• [Information]
------------------------------------

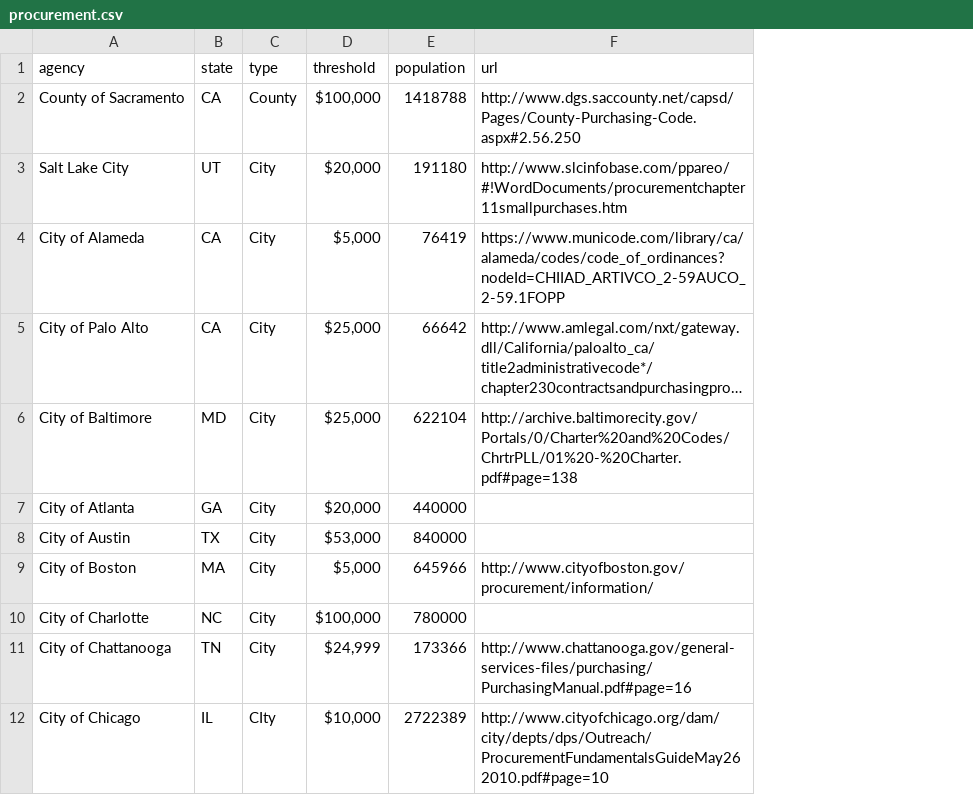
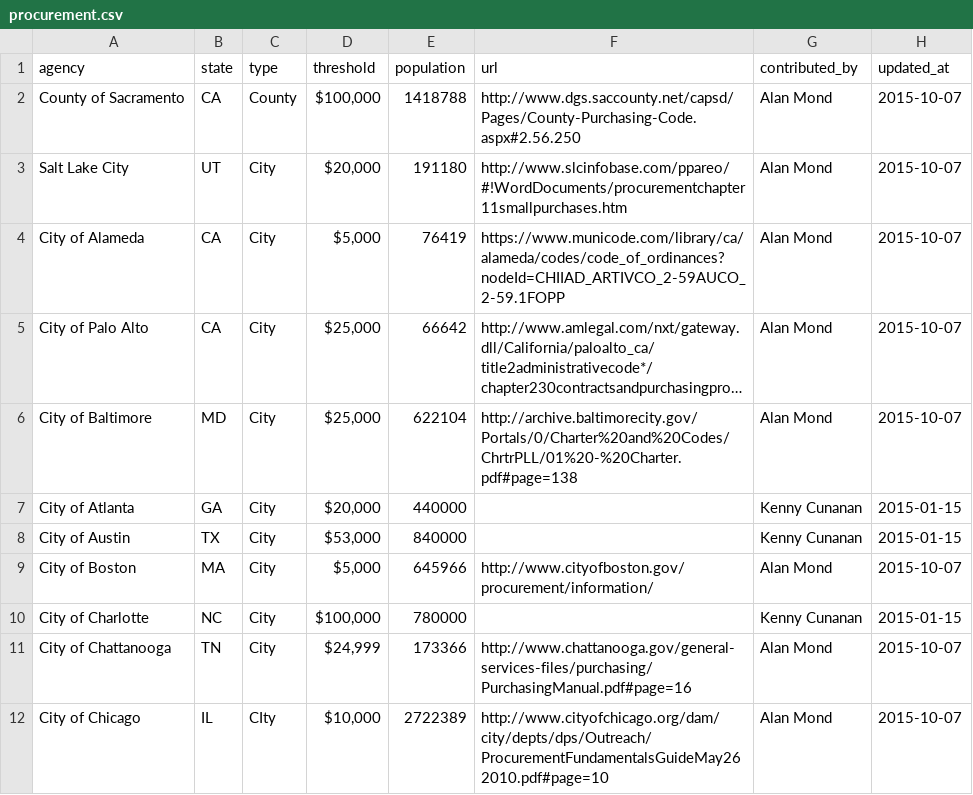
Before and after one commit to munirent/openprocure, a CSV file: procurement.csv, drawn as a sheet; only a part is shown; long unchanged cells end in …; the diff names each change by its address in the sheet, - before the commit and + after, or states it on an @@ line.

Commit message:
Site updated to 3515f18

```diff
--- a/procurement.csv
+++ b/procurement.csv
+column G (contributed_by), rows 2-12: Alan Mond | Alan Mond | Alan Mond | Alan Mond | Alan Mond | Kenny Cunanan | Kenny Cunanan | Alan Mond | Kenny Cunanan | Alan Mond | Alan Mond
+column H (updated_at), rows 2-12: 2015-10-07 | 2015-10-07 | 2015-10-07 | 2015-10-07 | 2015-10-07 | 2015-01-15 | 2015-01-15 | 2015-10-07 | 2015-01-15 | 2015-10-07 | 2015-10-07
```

------------------------------------

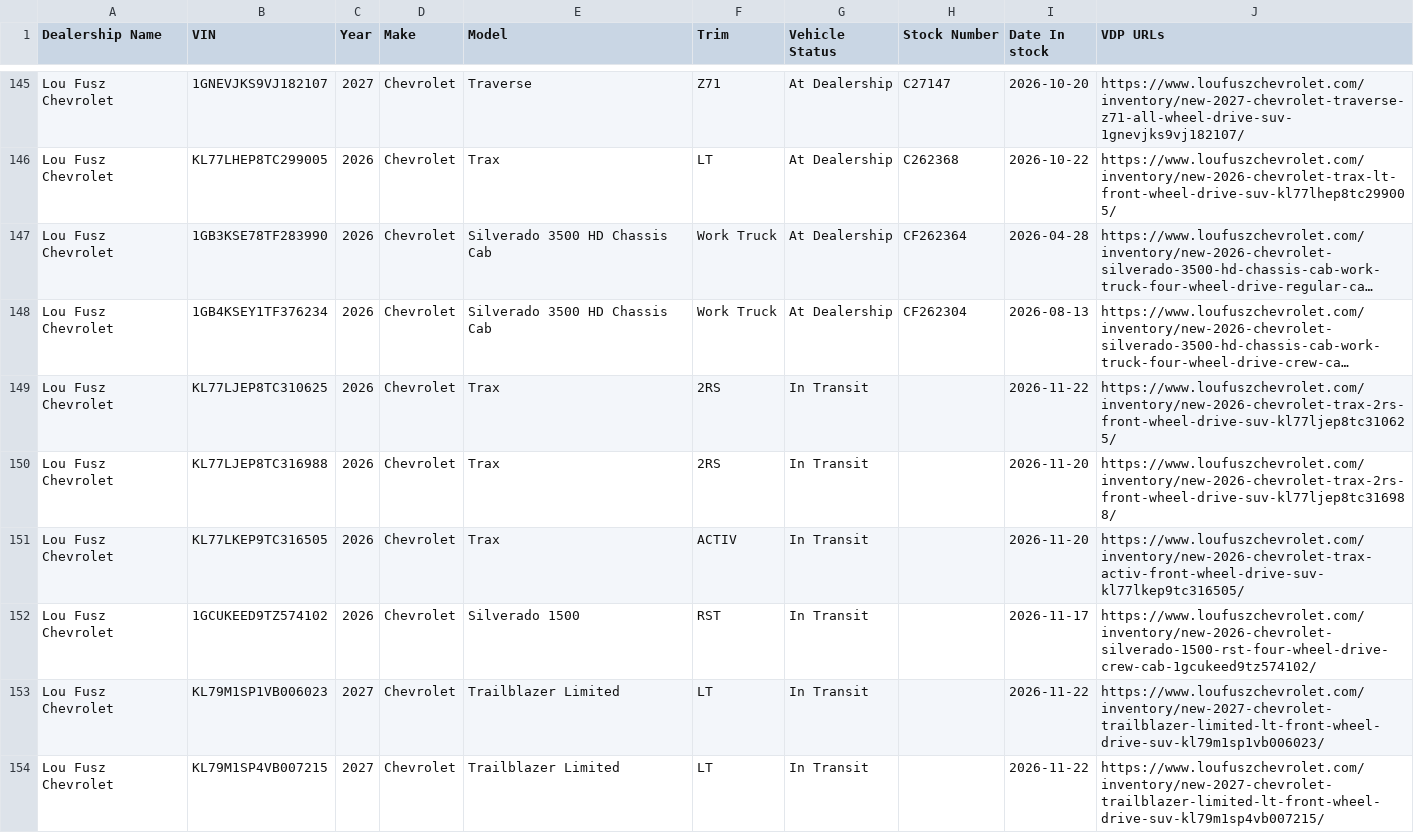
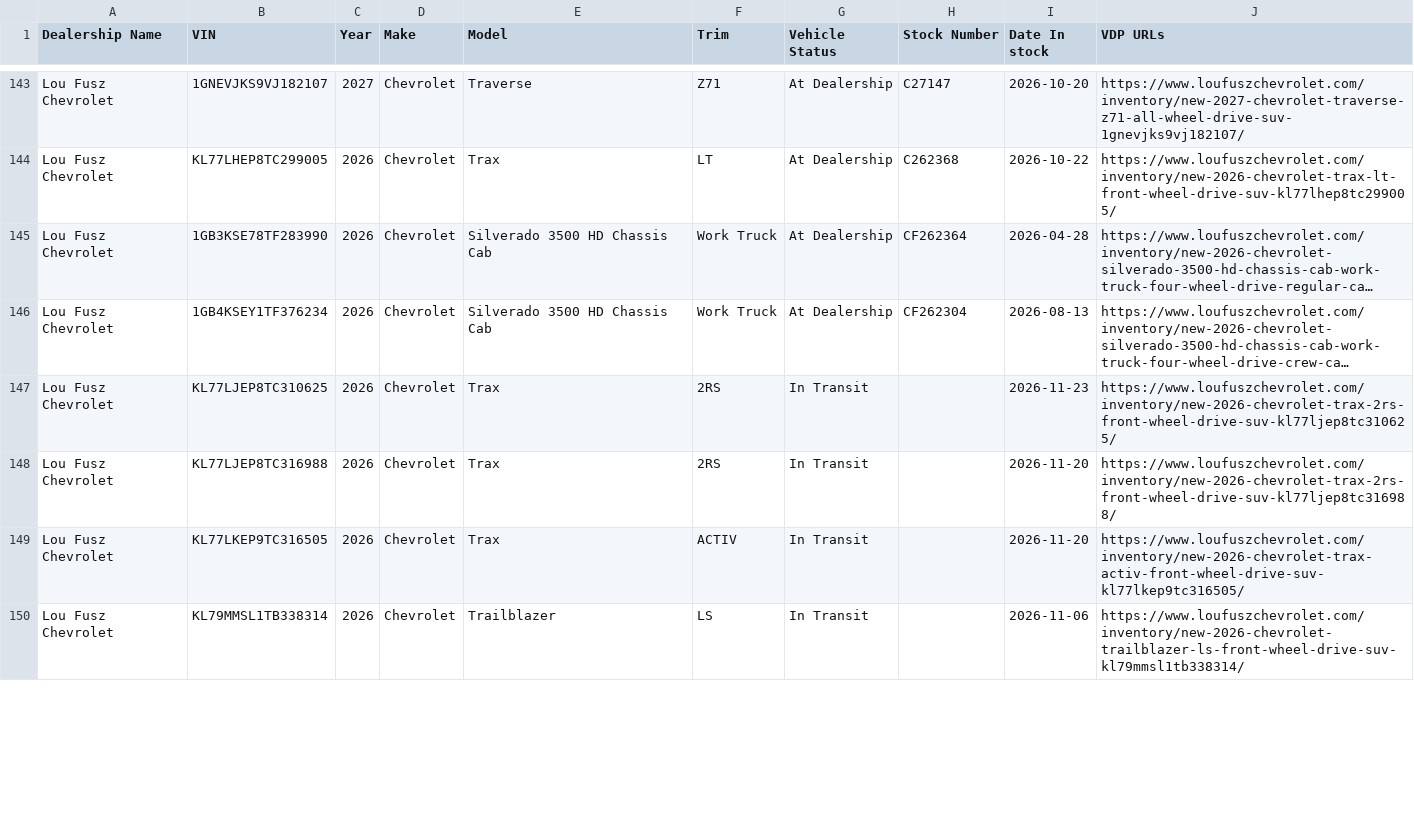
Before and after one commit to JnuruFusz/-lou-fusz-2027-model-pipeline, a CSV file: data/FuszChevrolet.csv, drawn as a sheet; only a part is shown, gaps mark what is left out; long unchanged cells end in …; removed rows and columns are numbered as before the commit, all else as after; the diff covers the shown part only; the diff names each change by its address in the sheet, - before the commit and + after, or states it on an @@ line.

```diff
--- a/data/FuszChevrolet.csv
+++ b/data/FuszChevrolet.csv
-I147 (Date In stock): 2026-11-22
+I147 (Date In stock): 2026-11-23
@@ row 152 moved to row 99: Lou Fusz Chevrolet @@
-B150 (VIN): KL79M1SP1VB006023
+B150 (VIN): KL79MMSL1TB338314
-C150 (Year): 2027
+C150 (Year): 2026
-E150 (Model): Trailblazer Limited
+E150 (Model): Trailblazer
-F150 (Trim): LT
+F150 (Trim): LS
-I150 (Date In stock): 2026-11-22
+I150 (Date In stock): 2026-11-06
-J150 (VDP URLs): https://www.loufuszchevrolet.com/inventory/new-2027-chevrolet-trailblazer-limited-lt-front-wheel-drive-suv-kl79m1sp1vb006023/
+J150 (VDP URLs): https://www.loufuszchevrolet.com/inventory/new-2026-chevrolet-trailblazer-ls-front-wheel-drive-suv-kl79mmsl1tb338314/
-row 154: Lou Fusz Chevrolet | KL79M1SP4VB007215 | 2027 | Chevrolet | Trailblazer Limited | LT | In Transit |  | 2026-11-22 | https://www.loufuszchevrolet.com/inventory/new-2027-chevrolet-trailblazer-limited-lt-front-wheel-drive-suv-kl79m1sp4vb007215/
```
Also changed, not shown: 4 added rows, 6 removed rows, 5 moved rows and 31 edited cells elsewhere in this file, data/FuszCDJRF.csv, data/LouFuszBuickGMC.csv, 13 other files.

------------------------------------

• [Aim of the task] Go through the data and gather every line that holds "states".

• [Output of the exercise]
Before and after one commit to munirent/openprocure, a CSV file: procurement.csv, drawn as a sheet; only a part is shown; long unchanged cells end in …; the diff names each change by its address in the sheet, - before the commit and + after, or states it on an @@ line.
Before and after one commit to JnuruFusz/-lou-fusz-2027-model-pipeline, a CSV file: data/FuszChevrolet.csv, drawn as a sheet; only a part is shown, gaps mark what is left out; long unchanged cells end in …; removed rows and columns are numbered as before the commit, all else as after; the diff covers the shown part only; the diff names each change by its address in the sheet, - before the commit and + after, or states it on an @@ line.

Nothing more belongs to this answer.